The Marcos Museum and Mausoleum in Batac, Ilocos Norte showcases memorabilia of the late Philippines President Ferdinand E. Marcos and a large stately and gloomy tomb housing his embalmed remains which are contained in a vacuum-sealed glass coffin. Within the property of the Marcos family is a cluster of three houses and the hallowed grounds of the mausoleum. The Museum is the first structure seen from the main street and is the one which follows the lines of a colonial wood-and-brick house, with solid ground floor walls and an upper storey of wood decorated with floral motifs. The Mausoleum is a cube of adobe blocks and is stepped towards the top of the structure. The dark interior is divided into an entry foyer in which are exhibited old English standards and a bust of the former president.
Two decades after Marcos was chased from power, he still draws the faithful and the curious from this farming town. Displayed in an adobe mausoleum, his lavishly waxed corpse lies in a family tribute, bedecked in military medals and surrounded by faux flowers while Gregorian chants echo softly. Scores of school children visit nearly everyday, filing past souvenir peddlers for a look of the deposed dictator whom residents of Ilocos Norte province fondly call “Apo,” or the Old man.
Ferdinand Edralín Marcos (September 11, 1917 – September 28, 1989) was the tenth president of the Philippines, serving from 1965 to 1986. In 1972, he instituted an authoritarian regime that allowed him to stay in power until lifting it in 1981. He was elected the same year to another full term which was marred by personal health issues, political mismanagement and human rights violations by the military. In 1986, he was re-elected for the fourth time in a disputed snap election. As a result, that same year he was removed from office peacefully by the “People Power” EDSA Revolution. He has the distinction of being the last Senate President to be elected to the presidency and being the first president to be elected to two consecutive full terms.
Ferdinand Marcos was born in Sarrat, Ilocos Norte to Don Mariano Marcos, a lawyer who was an assemblyman for Ilocos Norte, and Doña Josefa Quetulio Edralín, a teacher. He was the second of four children. His siblings were Pacífico, Elizabeth and Fortuna. He was of mixed Filipino (Ilocano), Chinese, and Japanese ancestry. He started his primary education in Sarrat Central School. He was transferred to Shamrock Elementary School (Laoag), and finally to the Ermita Elementary School (Manila) when his father was elected as an Assemblyman in the Philippine Congress. He completed his primary education in 1929.

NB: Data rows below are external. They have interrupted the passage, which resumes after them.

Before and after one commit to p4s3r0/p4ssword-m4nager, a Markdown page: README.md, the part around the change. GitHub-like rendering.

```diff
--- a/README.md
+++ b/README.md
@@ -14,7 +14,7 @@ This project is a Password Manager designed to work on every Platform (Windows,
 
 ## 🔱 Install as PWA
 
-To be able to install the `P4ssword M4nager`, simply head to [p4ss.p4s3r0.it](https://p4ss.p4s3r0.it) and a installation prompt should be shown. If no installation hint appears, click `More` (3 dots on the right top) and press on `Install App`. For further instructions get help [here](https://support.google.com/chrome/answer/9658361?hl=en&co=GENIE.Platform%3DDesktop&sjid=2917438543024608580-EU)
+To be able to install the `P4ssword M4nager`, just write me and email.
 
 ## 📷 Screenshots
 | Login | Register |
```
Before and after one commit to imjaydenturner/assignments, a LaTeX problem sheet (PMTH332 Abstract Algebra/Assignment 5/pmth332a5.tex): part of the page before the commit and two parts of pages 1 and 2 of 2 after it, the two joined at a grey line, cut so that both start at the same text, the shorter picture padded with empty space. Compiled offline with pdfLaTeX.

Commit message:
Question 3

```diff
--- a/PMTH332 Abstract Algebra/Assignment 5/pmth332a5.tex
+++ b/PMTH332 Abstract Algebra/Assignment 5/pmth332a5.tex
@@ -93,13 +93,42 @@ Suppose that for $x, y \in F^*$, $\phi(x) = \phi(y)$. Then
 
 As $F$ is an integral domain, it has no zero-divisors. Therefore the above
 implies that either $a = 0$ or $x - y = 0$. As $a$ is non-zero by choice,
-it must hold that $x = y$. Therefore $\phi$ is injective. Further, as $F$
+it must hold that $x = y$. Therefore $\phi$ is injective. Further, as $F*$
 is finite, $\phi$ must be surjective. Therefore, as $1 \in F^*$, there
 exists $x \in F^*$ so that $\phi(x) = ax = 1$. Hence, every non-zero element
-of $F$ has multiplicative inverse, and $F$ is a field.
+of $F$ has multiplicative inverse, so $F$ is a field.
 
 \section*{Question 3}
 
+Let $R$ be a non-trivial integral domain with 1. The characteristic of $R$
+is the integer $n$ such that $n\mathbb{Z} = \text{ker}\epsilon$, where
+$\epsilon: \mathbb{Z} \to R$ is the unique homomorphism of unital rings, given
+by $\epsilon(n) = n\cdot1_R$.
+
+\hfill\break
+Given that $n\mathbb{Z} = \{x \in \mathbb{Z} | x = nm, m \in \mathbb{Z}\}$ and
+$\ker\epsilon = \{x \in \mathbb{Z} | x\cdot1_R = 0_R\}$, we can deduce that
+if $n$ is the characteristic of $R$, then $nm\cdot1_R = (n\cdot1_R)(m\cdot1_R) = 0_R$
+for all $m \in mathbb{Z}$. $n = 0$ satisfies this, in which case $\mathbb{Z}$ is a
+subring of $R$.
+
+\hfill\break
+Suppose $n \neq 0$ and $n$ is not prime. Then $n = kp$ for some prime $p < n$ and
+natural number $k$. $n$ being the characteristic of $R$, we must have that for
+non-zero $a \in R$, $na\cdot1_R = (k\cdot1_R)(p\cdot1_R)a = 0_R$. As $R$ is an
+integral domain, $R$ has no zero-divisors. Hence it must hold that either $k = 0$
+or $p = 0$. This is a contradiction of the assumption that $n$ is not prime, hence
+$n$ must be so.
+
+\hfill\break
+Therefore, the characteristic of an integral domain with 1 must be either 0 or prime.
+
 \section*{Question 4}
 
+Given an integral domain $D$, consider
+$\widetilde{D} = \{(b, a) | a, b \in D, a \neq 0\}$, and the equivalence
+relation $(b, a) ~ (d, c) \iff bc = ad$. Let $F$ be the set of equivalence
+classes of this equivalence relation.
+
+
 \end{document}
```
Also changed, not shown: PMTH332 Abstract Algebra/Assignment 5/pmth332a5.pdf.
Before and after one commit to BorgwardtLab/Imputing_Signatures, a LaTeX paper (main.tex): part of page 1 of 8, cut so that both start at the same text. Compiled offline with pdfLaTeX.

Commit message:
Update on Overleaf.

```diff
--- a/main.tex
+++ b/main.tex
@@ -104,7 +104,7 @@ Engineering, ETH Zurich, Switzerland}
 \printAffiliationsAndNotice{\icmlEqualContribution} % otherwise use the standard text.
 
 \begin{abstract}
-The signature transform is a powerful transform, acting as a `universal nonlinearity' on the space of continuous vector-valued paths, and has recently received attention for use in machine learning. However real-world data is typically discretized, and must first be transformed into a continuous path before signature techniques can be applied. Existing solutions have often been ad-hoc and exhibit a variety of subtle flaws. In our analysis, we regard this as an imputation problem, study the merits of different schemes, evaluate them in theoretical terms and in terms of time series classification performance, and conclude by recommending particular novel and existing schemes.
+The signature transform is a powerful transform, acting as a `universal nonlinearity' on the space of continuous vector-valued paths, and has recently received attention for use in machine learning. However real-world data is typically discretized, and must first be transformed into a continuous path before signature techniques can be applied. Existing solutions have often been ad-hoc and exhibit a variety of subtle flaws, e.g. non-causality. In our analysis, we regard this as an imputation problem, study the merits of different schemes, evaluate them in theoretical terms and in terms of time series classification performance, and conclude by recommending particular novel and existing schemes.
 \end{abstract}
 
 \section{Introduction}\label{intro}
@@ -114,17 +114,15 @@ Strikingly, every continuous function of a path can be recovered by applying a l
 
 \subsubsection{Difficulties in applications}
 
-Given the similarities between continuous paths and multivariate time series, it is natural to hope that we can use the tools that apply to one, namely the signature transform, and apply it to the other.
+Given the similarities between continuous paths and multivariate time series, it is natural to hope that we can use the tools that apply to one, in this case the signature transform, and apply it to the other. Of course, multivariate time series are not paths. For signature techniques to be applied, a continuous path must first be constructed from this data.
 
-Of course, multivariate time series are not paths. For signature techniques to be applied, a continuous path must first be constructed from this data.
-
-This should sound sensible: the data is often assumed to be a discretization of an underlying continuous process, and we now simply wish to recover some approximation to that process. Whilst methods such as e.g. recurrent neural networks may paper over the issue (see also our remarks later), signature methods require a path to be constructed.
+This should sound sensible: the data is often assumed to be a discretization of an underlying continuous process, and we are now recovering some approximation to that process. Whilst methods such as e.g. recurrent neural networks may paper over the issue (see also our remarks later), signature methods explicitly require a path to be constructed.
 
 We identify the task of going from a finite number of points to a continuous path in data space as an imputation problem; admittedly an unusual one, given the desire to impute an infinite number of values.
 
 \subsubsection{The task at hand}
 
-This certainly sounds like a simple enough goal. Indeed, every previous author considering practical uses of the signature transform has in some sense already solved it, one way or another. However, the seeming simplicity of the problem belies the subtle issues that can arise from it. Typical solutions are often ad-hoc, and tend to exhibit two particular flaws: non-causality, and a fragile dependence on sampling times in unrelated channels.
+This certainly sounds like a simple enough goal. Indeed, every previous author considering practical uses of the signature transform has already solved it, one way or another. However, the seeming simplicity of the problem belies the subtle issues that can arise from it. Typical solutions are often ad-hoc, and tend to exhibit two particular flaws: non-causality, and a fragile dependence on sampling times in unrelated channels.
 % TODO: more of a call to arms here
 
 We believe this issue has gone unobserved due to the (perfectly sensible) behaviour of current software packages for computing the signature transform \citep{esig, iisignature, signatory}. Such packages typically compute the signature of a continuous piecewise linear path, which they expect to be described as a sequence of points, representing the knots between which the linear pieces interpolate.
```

He served as 3rd lieutenant in the Philippine Constabulary Reserve in 1937. The same year, when he was still a law student at the University of the Philippines, Marcos was indicted for the assassination of Assemblyman Julio Nalundasan, one of his father’s political rivals. Marcos was convicted in November 1939. He was offered a pardon by President Manuel Quezon, but he turned it down and voluntarily returned to the Laoag Provincial Jail where he spent time preparing his defense. On appeal, he argued his case before the Philippine Supreme Court and was acquitted the following year by then-Associate Justice Jose P. Laurel. In the University of the Philippines, Marcos was a member of the Upsilon Sigma Phi. After graduating with cum laude honors in 1939, he became the topnotcher of the Philippine bar examinations the same year.